Whenever the string "resume" turns up in a line of the data below, copy that line.

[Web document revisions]
↓↓↓
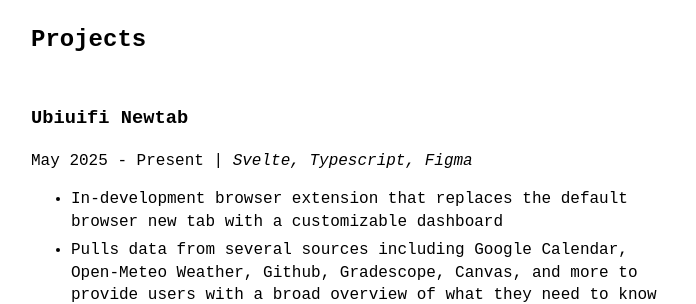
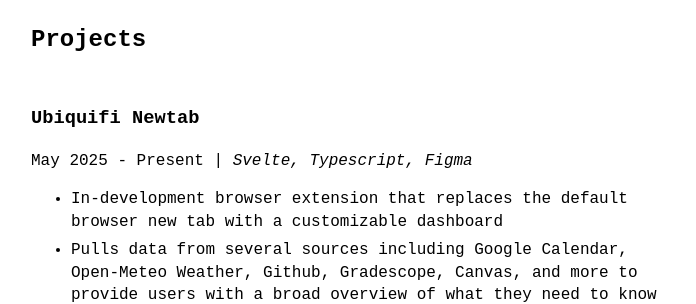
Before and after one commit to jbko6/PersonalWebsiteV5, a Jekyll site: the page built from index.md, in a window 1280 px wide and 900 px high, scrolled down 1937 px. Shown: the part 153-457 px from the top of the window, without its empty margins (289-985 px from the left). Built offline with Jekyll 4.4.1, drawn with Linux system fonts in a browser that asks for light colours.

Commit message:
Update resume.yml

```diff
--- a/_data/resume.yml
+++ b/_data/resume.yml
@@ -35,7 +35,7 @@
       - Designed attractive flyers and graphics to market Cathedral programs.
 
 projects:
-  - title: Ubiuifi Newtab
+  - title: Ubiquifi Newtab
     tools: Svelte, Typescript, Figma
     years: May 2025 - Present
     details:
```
↑↑↑
◆ **Answer section**
Update resume.yml
--- a/_data/resume.yml
+++ b/_data/resume.yml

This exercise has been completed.